[Exercise input]

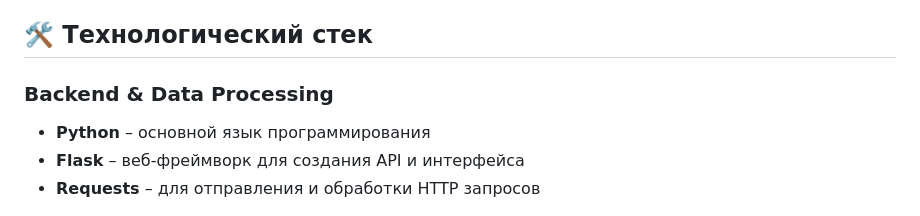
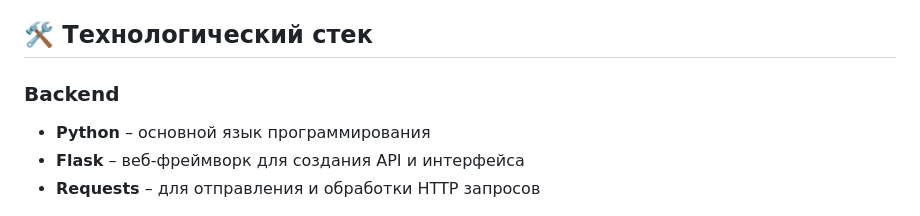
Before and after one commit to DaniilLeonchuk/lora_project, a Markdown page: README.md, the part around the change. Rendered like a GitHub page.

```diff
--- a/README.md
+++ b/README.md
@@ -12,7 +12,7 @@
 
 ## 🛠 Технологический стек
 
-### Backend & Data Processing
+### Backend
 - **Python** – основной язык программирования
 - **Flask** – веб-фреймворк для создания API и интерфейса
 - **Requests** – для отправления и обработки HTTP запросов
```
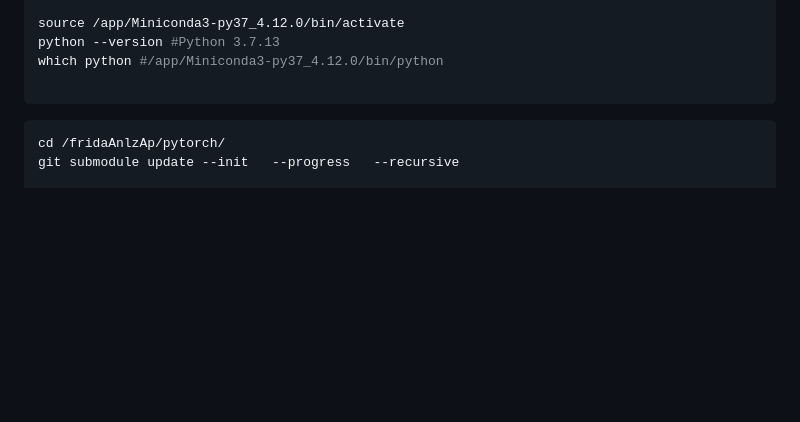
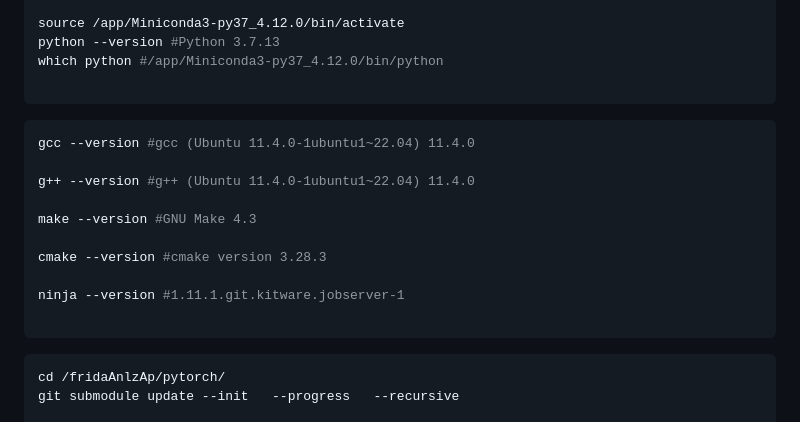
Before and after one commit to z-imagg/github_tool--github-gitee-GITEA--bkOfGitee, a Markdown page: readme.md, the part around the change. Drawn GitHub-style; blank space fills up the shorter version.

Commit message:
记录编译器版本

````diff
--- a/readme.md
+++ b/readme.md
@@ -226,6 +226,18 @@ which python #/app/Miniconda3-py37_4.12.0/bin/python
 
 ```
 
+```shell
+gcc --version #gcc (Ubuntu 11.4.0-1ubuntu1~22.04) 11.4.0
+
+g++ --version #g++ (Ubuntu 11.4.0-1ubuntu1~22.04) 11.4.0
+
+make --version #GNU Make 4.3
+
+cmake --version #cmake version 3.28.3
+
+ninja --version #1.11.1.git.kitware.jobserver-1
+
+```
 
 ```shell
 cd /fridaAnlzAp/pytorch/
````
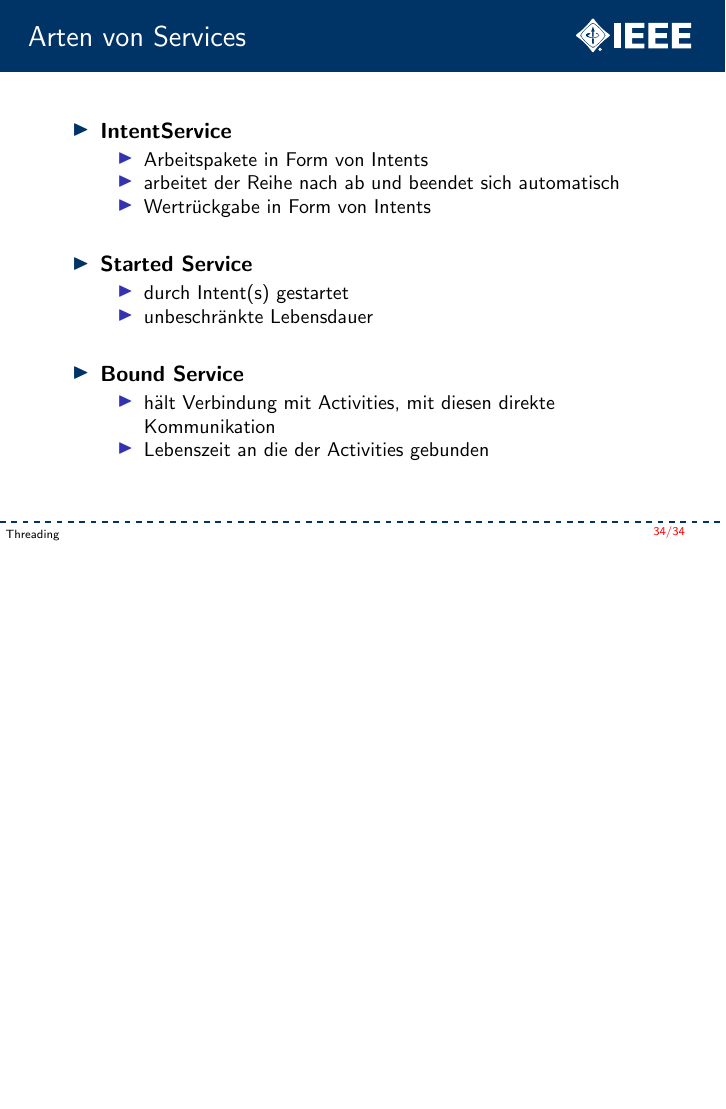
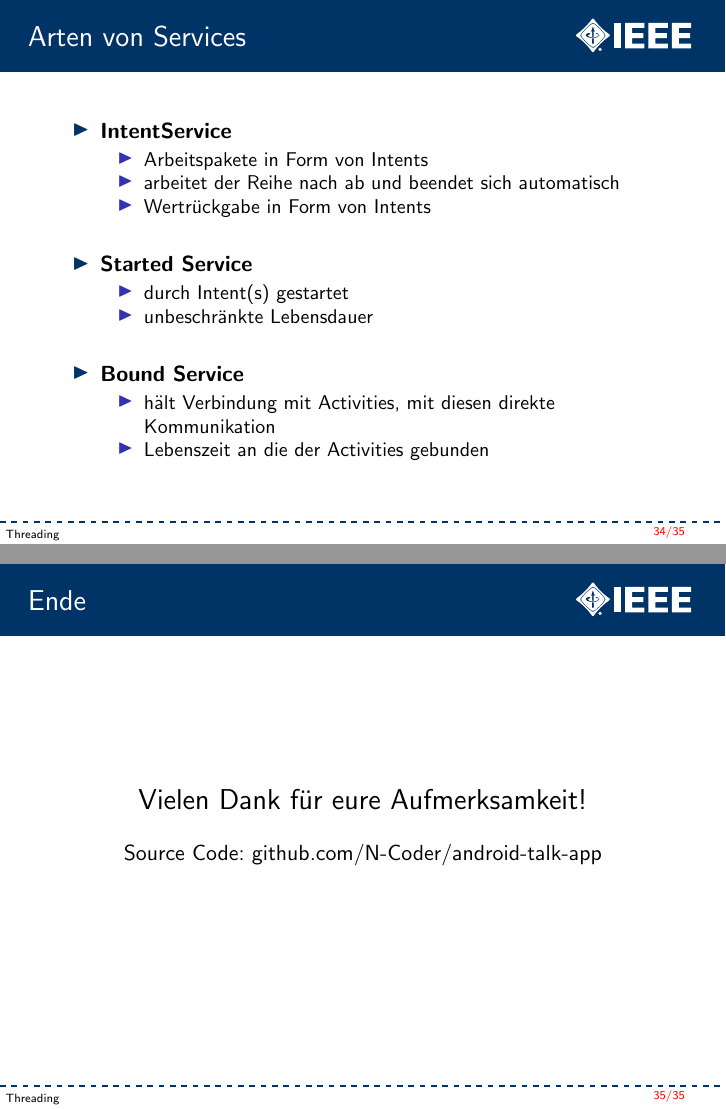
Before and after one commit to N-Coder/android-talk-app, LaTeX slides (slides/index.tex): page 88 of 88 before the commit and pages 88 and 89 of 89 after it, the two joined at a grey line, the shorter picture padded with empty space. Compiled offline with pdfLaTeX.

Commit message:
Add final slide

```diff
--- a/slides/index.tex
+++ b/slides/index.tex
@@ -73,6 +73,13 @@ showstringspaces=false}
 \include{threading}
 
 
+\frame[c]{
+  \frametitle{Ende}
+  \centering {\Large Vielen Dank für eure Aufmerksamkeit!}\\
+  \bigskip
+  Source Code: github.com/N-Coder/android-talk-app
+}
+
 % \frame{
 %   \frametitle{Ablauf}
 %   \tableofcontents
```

[Your assignment]
Reproduce the listing word for word, but keep the pictures out of it.

[Task response]
Before and after one commit to DaniilLeonchuk/lora_project, a Markdown page: README.md, the part around the change. Rendered like a GitHub page.

```diff
--- a/README.md
+++ b/README.md
@@ -12,7 +12,7 @@
 
 ## 🛠 Технологический стек
 
-### Backend & Data Processing
+### Backend
 - **Python** – основной язык программирования
 - **Flask** – веб-фреймворк для создания API и интерфейса
 - **Requests** – для отправления и обработки HTTP запросов
```
Before and after one commit to z-imagg/github_tool--github-gitee-GITEA--bkOfGitee, a Markdown page: readme.md, the part around the change. Drawn GitHub-style; blank space fills up the shorter version.

Commit message:
记录编译器版本

````diff
--- a/readme.md
+++ b/readme.md
@@ -226,6 +226,18 @@ which python #/app/Miniconda3-py37_4.12.0/bin/python
 
 ```
 
+```shell
+gcc --version #gcc (Ubuntu 11.4.0-1ubuntu1~22.04) 11.4.0
+
+g++ --version #g++ (Ubuntu 11.4.0-1ubuntu1~22.04) 11.4.0
+
+make --version #GNU Make 4.3
+
+cmake --version #cmake version 3.28.3
+
+ninja --version #1.11.1.git.kitware.jobserver-1
+
+```
 
 ```shell
 cd /fridaAnlzAp/pytorch/
````
Before and after one commit to N-Coder/android-talk-app, LaTeX slides (slides/index.tex): page 88 of 88 before the commit and pages 88 and 89 of 89 after it, the two joined at a grey line, the shorter picture padded with empty space. Compiled offline with pdfLaTeX.

Commit message:
Add final slide

```diff
--- a/slides/index.tex
+++ b/slides/index.tex
@@ -73,6 +73,13 @@ showstringspaces=false}
 \include{threading}
 
 
+\frame[c]{
+  \frametitle{Ende}
+  \centering {\Large Vielen Dank für eure Aufmerksamkeit!}\\
+  \bigskip
+  Source Code: github.com/N-Coder/android-talk-app
+}
+
 % \frame{
 %   \frametitle{Ablauf}
 %   \tableofcontents
```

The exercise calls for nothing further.